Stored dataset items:
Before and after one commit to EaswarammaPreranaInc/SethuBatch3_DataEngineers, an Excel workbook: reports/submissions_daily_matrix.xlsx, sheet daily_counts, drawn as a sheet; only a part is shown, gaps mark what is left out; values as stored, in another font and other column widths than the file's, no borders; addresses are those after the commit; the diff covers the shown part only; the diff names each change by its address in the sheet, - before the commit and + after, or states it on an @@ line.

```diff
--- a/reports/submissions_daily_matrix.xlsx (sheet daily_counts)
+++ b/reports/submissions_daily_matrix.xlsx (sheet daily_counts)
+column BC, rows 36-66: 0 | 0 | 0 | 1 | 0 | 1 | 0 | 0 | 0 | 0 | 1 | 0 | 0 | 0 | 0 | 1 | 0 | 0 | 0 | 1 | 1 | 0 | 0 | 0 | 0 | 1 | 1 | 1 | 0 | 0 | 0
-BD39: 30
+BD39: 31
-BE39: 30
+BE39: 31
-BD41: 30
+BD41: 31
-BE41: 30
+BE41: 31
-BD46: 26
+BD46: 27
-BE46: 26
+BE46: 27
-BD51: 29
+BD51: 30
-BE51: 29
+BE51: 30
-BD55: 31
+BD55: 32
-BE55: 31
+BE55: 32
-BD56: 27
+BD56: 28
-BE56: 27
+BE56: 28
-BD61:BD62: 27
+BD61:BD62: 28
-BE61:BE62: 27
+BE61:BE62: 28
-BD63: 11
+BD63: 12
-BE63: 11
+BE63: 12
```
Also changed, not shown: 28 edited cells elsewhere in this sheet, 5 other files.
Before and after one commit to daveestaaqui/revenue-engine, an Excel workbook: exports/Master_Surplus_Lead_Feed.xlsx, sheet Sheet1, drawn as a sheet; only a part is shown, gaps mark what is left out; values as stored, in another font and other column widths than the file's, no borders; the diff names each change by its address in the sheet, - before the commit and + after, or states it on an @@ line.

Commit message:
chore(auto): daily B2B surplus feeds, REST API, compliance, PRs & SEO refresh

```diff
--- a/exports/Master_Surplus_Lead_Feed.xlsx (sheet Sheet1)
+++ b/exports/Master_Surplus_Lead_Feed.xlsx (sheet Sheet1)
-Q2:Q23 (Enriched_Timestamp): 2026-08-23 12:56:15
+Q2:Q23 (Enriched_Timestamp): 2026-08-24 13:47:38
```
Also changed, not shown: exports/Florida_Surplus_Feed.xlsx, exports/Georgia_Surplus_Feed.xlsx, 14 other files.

*WHAT IS NEEDED*
After reading through the records, count the lines that hold the string "each" and give only the count.

*EXERCISE OUTPUT*
2